All entries are to be copied verbatim, while the pictures stay out.

(Before-and-after page screenshots)
-*-*-
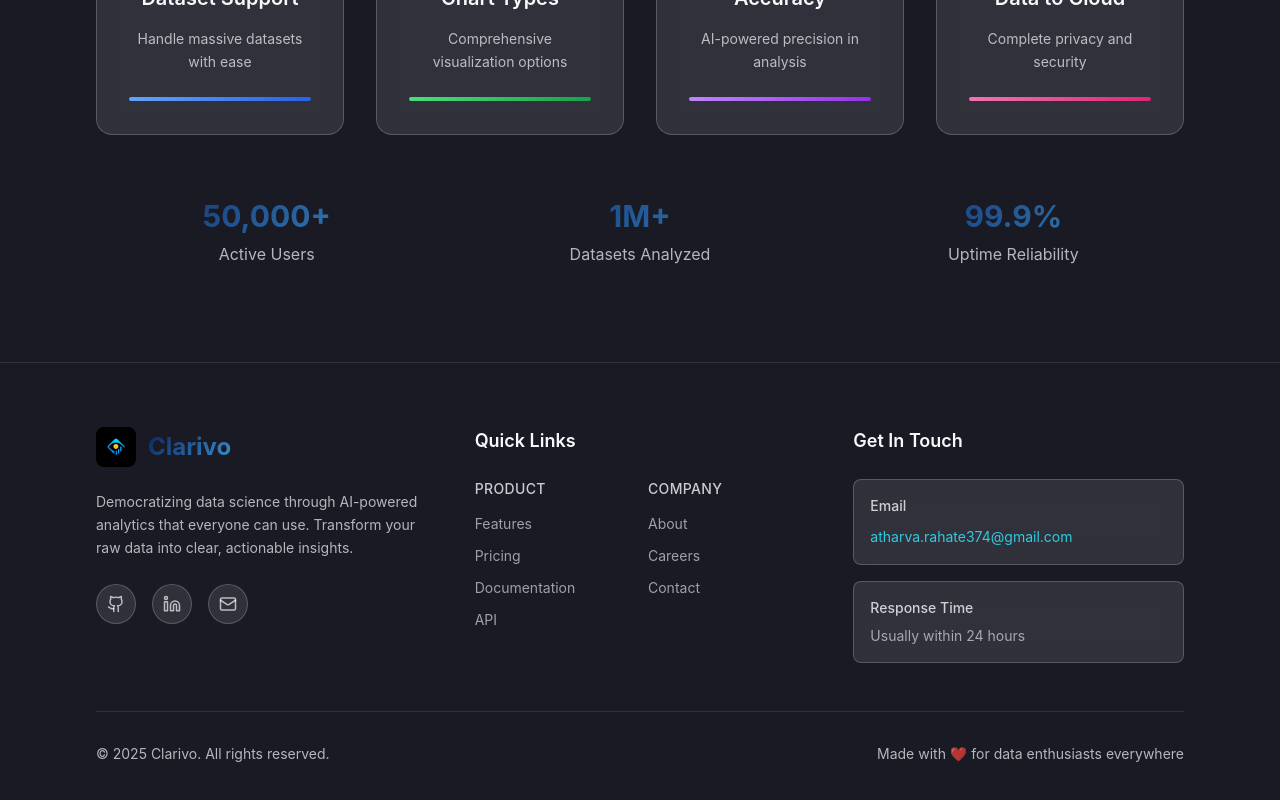
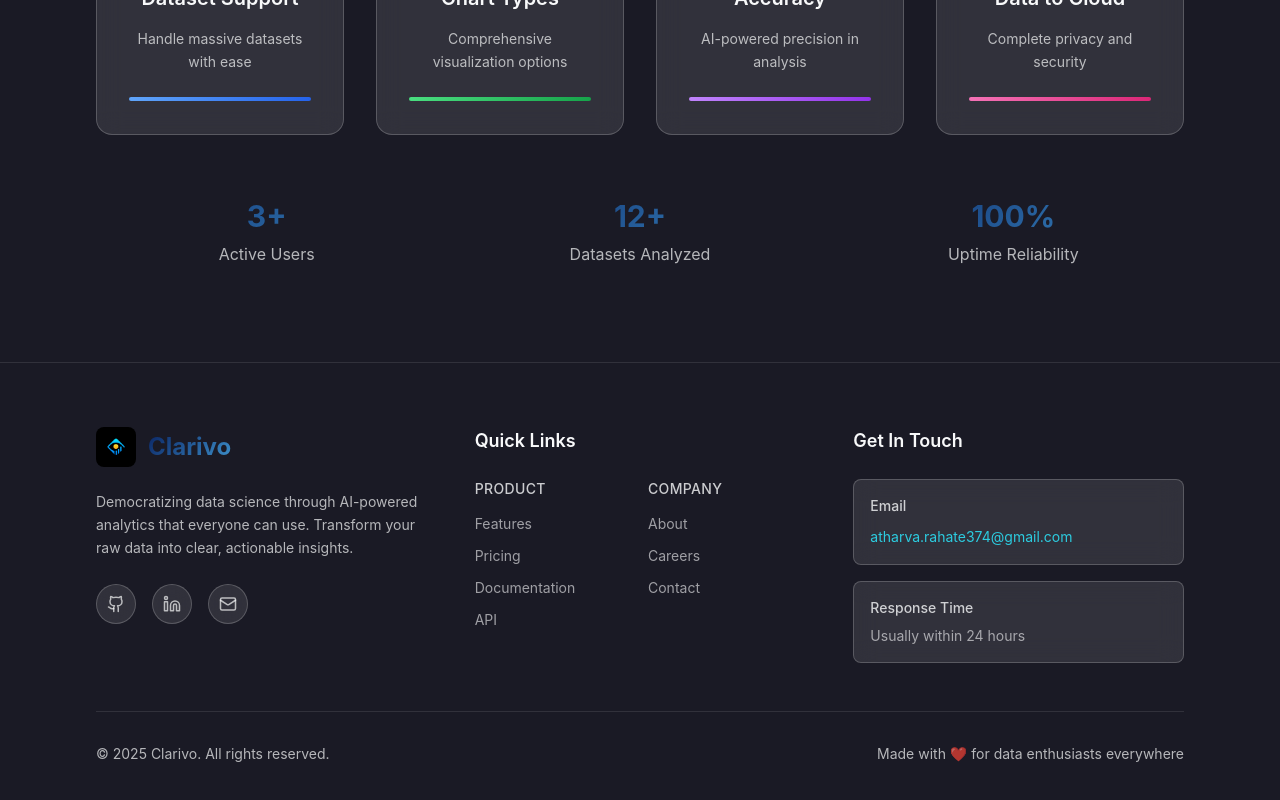
Before and after one commit to CrazAr374/clarivo, a Next.js app: page / in a window 1280 px wide. Shown: the part 3744-4544 px from the top of the page. Built offline with nearby package versions, Linux system fonts and the light colour scheme.

Commit message:
Hogaya reeeeeeeeeeeee part 18

```diff
--- a/components/StatsShowcase.tsx
+++ b/components/StatsShowcase.tsx
@@ -210,15 +210,15 @@ const StatsShowcase = () => {
           className="mt-16 grid grid-cols-1 md:grid-cols-3 gap-8"
         >
           <div className="text-center">
-            <div className="text-3xl font-bold text-gradient mb-2">50,000+</div>
+            <div className="text-3xl font-bold text-gradient mb-2">3+</div>
             <div className="text-neutral-light/70">Active Users</div>
           </div>
           <div className="text-center">
-            <div className="text-3xl font-bold text-gradient mb-2">1M+</div>
+            <div className="text-3xl font-bold text-gradient mb-2">12+</div>
             <div className="text-neutral-light/70">Datasets Analyzed</div>
           </div>
           <div className="text-center">
-            <div className="text-3xl font-bold text-gradient mb-2">99.9%</div>
+            <div className="text-3xl font-bold text-gradient mb-2">100%</div>
             <div className="text-neutral-light/70">Uptime Reliability</div>
           </div>
         </motion.div>
```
-*-*-
:: Solved exercise ::
Before and after one commit to CrazAr374/clarivo, a Next.js app: page / in a window 1280 px wide. Shown: the part 3744-4544 px from the top of the page. Built offline with nearby package versions, Linux system fonts and the light colour scheme.

Commit message:
Hogaya reeeeeeeeeeeee part 18

```diff
--- a/components/StatsShowcase.tsx
+++ b/components/StatsShowcase.tsx
@@ -210,15 +210,15 @@ const StatsShowcase = () => {
           className="mt-16 grid grid-cols-1 md:grid-cols-3 gap-8"
         >
           <div className="text-center">
-            <div className="text-3xl font-bold text-gradient mb-2">50,000+</div>
+            <div className="text-3xl font-bold text-gradient mb-2">3+</div>
             <div className="text-neutral-light/70">Active Users</div>
           </div>
           <div className="text-center">
-            <div className="text-3xl font-bold text-gradient mb-2">1M+</div>
+            <div className="text-3xl font-bold text-gradient mb-2">12+</div>
             <div className="text-neutral-light/70">Datasets Analyzed</div>
           </div>
           <div className="text-center">
-            <div className="text-3xl font-bold text-gradient mb-2">99.9%</div>
+            <div className="text-3xl font-bold text-gradient mb-2">100%</div>
             <div className="text-neutral-light/70">Uptime Reliability</div>
           </div>
         </motion.div>
```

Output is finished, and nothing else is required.